For instance, a cloud storage platform company might notice that a user frequently uploads PDFs — then use that insight to send the person articles or tutorials on optimizing PDF storage, or even offer integrations with popular PDF editing tools. Or a project management app company might personalize content based on a team’s size, industry or the product features they most often use.

Of course, it’s crucial to strike a balance. Over-personalization or using data without clear transparency and user consent can feel creepy and invasive. Make sure users understand how their data is being used and provide them with options for controlling their personalization preferences.

Encouraging and leveraging user-generated content

Right now, one of the biggest things that’s working in content marketing for software companies is authenticity. And what’s more authentic than content created by users?

User-generated content (UGC) — which might include text, videos, images and reviews — communicates the value of your software by providing real-world validation.

When prospective customers see others sharing their positive experiences, it builds trust and can significantly sway purchasing decisions.

Encouraging UGC requires creating an environment where users feel motivated to share. This can be done by:

  • Hosting contests where users post their experiences or creative uses of the software.
  • Asking for user reviews.
  • Encouraging feedback and reviews post-purchase or after significant interactions.
  • Creating community forums or platforms where users can exchange tips, stories and use cases.

Once you’ve collected UGC, highlight it across your channels. This acknowledges your community’s voice and can help make users feel valued and heard.

Creating a content journey that spans all the channels where your customers are showing up

For software companies, the key to effective content marketing is not just creating valuable content but ensuring that it reaches your audience wherever they are.

All content marketing is omni-channel now. To make sure you’re showing up where your customers are, you’ll need to map out a clear customer journey across channels.

First, use customer interviews, message mining, analytics, and feedback tools to figure out where your customers spend their time, and understand what kinds of content resonates with them on each platform.

Once you have a clear picture of where your audience is and what content they’re consuming, create a content map. This map should help you visualize how your content interlinks across channels so you can create smooth transitions for users.

For example, an email might lead to a blog post that directs the reader to an on-demand webinar, which then triggers a nurture email sequence with further content. Each channel and asset can act as a stepping stone that guides the user deeper into your brand story and the benefits of using your product.

As you publish your content, monitor feedback, respond to comments and encourage discussions.
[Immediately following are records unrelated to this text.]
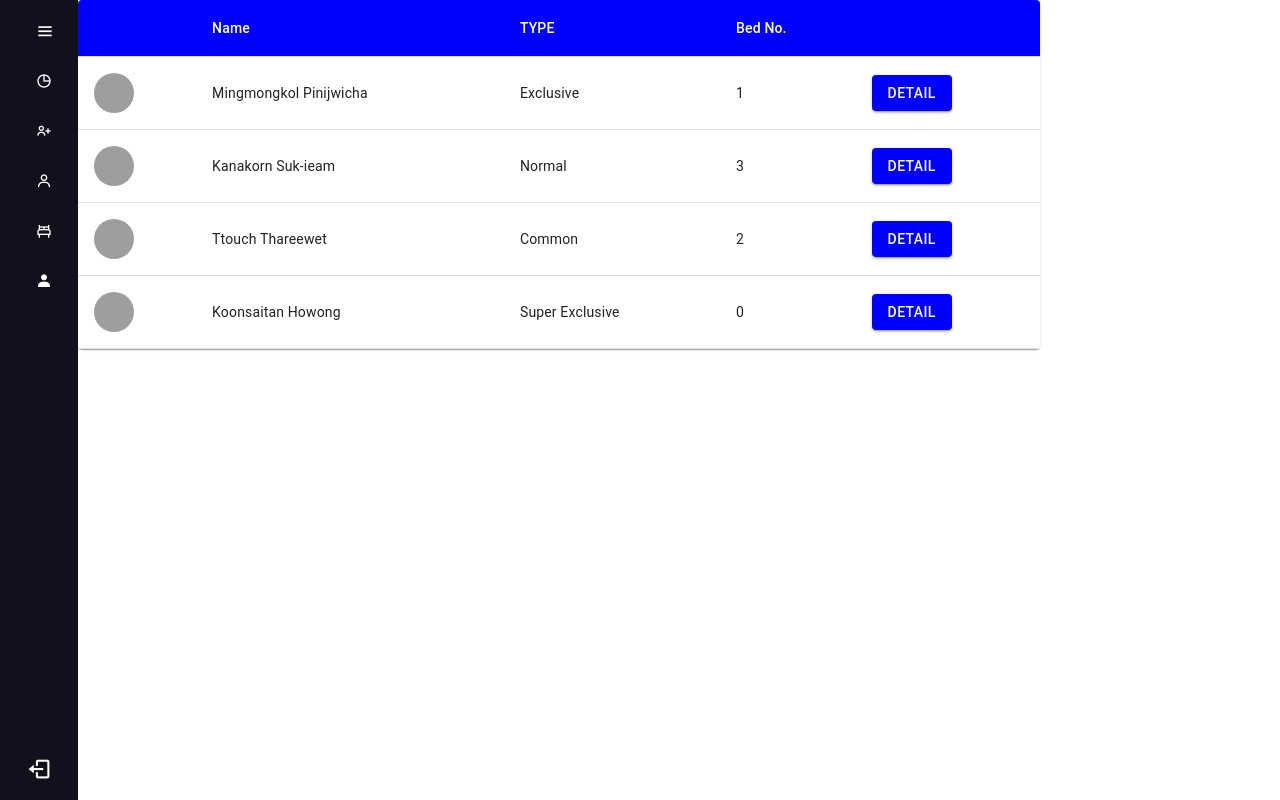
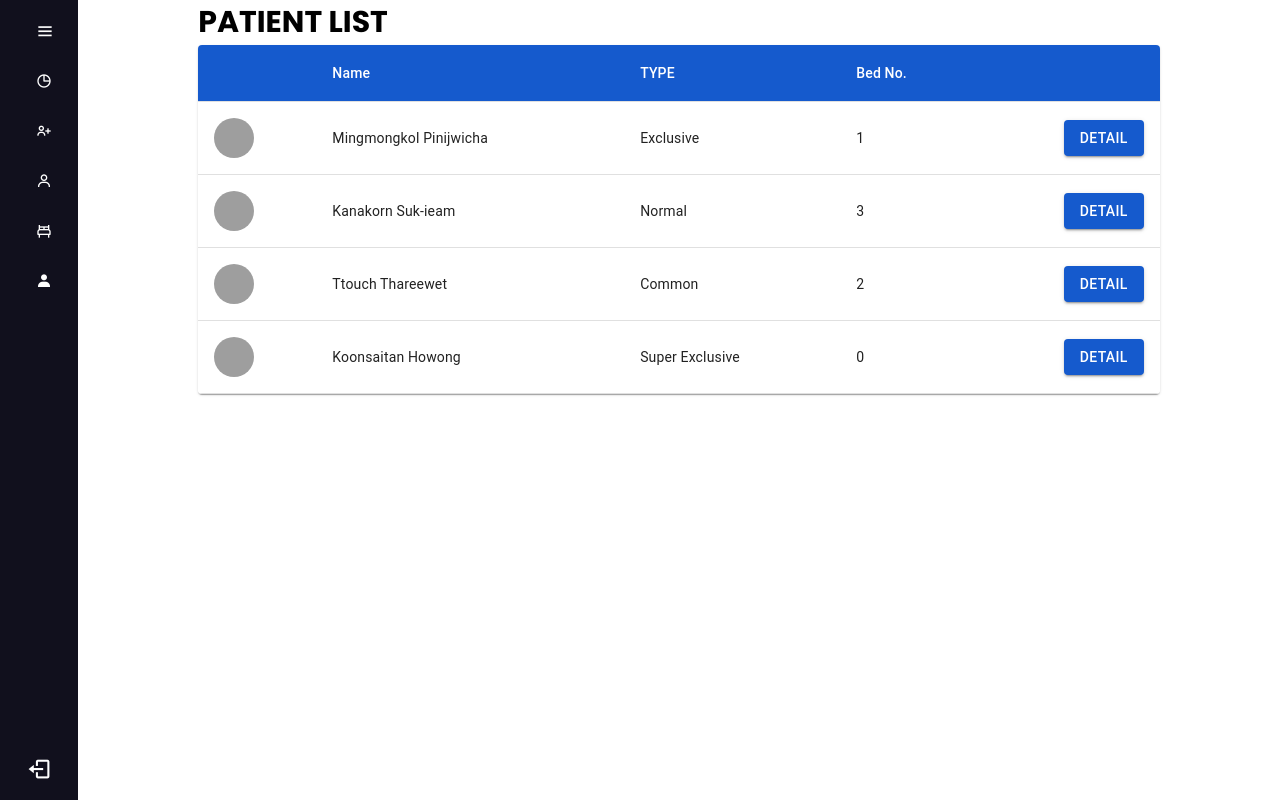
Before and after one commit to KanakornMek/covid-provider-web, a React (Create React App) app: page /patient in a window 1280 px wide. Built offline with nearby package versions, Linux system fonts and the light colour scheme; grey boxes are pictures that could not be loaded.

Commit message:
fix the color and  position.
fix the color and position.

```diff
--- a/src/pages/patient/Patient.js
+++ b/src/pages/patient/Patient.js
@@ -1,12 +1,18 @@
 import React from 'react'
 import CustomizedTables from './components/Table'
-
+import './patient.css'
 function Messages() {
     return (
-        <div>
-            <CustomizedTables />
+        <div className='table'>
+             <div style={{width: '80%'}}>
+
+                <div className='text-container'>
+                    <p className='text'>PATIENT LIST</p>
+                </div>
+                <CustomizedTables />
+            </div>
         </div>
-    )
+    );
 }
 
 export default Messages
--- a/src/pages/patient/components/Modal.js
+++ b/src/pages/patient/components/Modal.js
@@ -28,7 +28,7 @@ function MyModal({ open, setOpen, data }) {
                             <div>
                                 <div className='titlebox1'>
                                     <Avatar src={data.picture} />
-                                    <p style={{marginLeft : 10,marginTop : 10}}>Name : {data.name}</p>
+                                    <p style={{ marginLeft: 10, marginTop: 10 }}>Name : {data.name}</p>
                                 </div>
                                 <div className='titlebox2'>
                                     <h1 >Age : 16</h1>
@@ -73,16 +73,19 @@ function MyModal({ open, setOpen, data }) {
                                 sx={{
                                     borderColor: 'red',
                                     '&:hover': {
-                                        backgroundColor: 'darkred'
-                                    },color : 'red' ,border : 2
+                                        backgroundColor: 'red',
+                                        color: 'white'
+                                    }, color: 'red',
                                 }} >Edit</Button>
 
-                            <Button variant='outlined'
+                            <Button variant='contained'
                                 sx={{
-                                    borderColor: '#5EF48B', '&:hover': {
-                                        backgroundColor: '#00f74a'
+                                    backgroundColor: '#00f74a',
+                                    '&:hover': {
+                                        backgroundColor: '#00a130',
+
                                     }
-                                    , marginLeft: 1.5,color :'#5EF48B',border : 2
+                                    , marginLeft: 1.5,
                                 }}
                             >Save</Button>
                         </div>
--- a/src/pages/patient/components/Table.js
+++ b/src/pages/patient/components/Table.js
@@ -14,7 +14,7 @@ import { Carousel } from 'react-responsive-carousel';
 
 const StyledTableCell = styled(TableCell)(({ theme }) => ({
   [`&.${tableCellClasses.head}`]: {
-    backgroundColor: 'blue',
+    backgroundColor: '#155ACD',
     color: theme.palette.common.white,
   },
   [`&.${tableCellClasses.body}`]: {
@@ -47,7 +47,7 @@ export default function CustomizedTables() {
   return (
     <>
       <MyModal open={openModal} setOpen={setOpenModal} data={selectedData} />
-      <TableContainer sx={{ width: '80%'}} component={Paper}>
+      <TableContainer sx={{ width: '100%'}} component={Paper}>
         <Table sx={{}} aria-label="customized table">
           <TableHead>
             <TableRow>
@@ -72,12 +72,12 @@ export default function CustomizedTables() {
                 <StyledTableCell >{row.Type}</StyledTableCell>
                 <StyledTableCell >{row.Bed}</StyledTableCell>
 
-                <StyledTableCell>
+                <StyledTableCell align='right'>
                   <Button sx={{
                     '&:hover': {
-                      backgroundColor: 'gray'
+                      backgroundColor: '#001f54'
                     },
-                    backgroundColor: 'blue',
+                    backgroundColor: '#155ACD',
                     color: 'white'
                   }}
                     variant="contained"
--- /dev/null
+++ b/src/pages/patient/patient.css
@@ -0,0 +1,17 @@
+
+.text{
+    font-weight: bold;
+    color: black;
+    font-size: 30px;
+}
+.table{
+    width: 100%;
+    margin: 0;
+    display:flex;
+    flex-direction: column;
+    align-items: center;
+}
+
+.text-container{
+    width: 100%;
+}
--- a/src/pages/requests/Request.js
+++ b/src/pages/requests/Request.js
@@ -1,12 +1,18 @@
 import React from 'react'
 import CustomizedTables from './components/Table'
+import './requests.css'
+function Messages() {
+    return (
+        <div className='table'>
+             <div style={{width: '80%'}}>
 
-function User() {
-    return (
-        <div>
-           <CustomizedTables />
+                <div className='text-container'>
+                    <p className='text'>Reservation request</p>
+                </div>
+                <CustomizedTables />
+            </div>
         </div>
-    )
+    );
 }
 
-export default User
+export default Messages
--- a/src/pages/requests/components/Modal.js
+++ b/src/pages/requests/components/Modal.js
@@ -71,7 +71,7 @@ function MyModal({ open, setOpen, data }) {
                                     }
                                 }} >Decline</Button>
 
-                            <Button variant='contaoned'
+                            <Button variant='contained'
                                 sx={{
                                     backgroundColor: '#5EF48B', '&:hover': {
                                         backgroundColor: '#00f74a'
--- a/src/pages/requests/components/Table.js
+++ b/src/pages/requests/components/Table.js
@@ -14,7 +14,7 @@ import { Carousel } from 'react-responsive-carousel';
 
 const StyledTableCell = styled(TableCell)(({ theme }) => ({
   [`&.${tableCellClasses.head}`]: {
-    backgroundColor: 'blue',
+    backgroundColor: '#155ACD',
     color: theme.palette.common.white,
   },
   [`&.${tableCellClasses.body}`]: {
@@ -24,7 +24,7 @@ const StyledTableCell = styled(TableCell)(({ theme }) => ({
 }));
 
 const StyledTableRow = styled(TableRow)(({ theme }) => ({
-   backgroundColor: 'white'
+   backgroundColor: '#white'
 
 }));
 
@@ -47,7 +47,7 @@ export default function CustomizedTables() {
   return (
     <>
       <MyModal open={openModal} setOpen={setOpenModal} data={selectedData} />
-      <TableContainer sx={{ width: '80%'}} component={Paper}>
+      <TableContainer sx={{ width: '100%'}} component={Paper}>
         <Table sx={{}} aria-label="customized table">
           <TableHead>
             <TableRow>
@@ -72,12 +72,12 @@ export default function CustomizedTables() {
                 <StyledTableCell >{row.Type}</StyledTableCell>
                 <StyledTableCell >{row.Bed}</StyledTableCell>
 
-                <StyledTableCell>
+                <StyledTableCell align='right' >
                   <Button sx={{
                     '&:hover': {
-                      backgroundColor: 'gray'
+                      backgroundColor: '#001f54'
                     },
-                    backgroundColor: 'blue',
+                    backgroundColor: '#155ACD',
                     color: 'white'
                   }}
                     variant="contained"
--- /dev/null
+++ b/src/pages/requests/requests.css
@@ -0,0 +1,16 @@
+.text{
+    font-weight: bold;
+    color: black;
+    font-size: 30px;
+}
+.table{
+    width: 100%;
+    margin: 0;
+    display:flex;
+    flex-direction: column;
+    align-items: center;
+}
+
+.text-container{
+    width: 100%;
+}
```
Lines whose indentation alone changed are shown as unchanged.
When you engage with your customers as they’re on their content journey, you’ll not only keep your finger on the pulse of what’s happening with your audience, you’ll also create a positive impression of your brand.

How software companies are using content marketing to build lasting relationships with customers

Modern software companies have innumerable opportunities to engage and connect with their audience members.

You can leverage the authenticity of user-generated content and the precision of personalization, as well as create content that drives product adoption — then stitch together all these elements into a seamless content journey that spans multiple channels.

When software companies invest in understanding, engaging and delivering consistent value across their content marketing efforts, they can position themselves for long-term success.

Talk to Horizon Peak principal consultant Jessica Mehring to find out how we can help you plan and execute a highly successful content marketing strategy.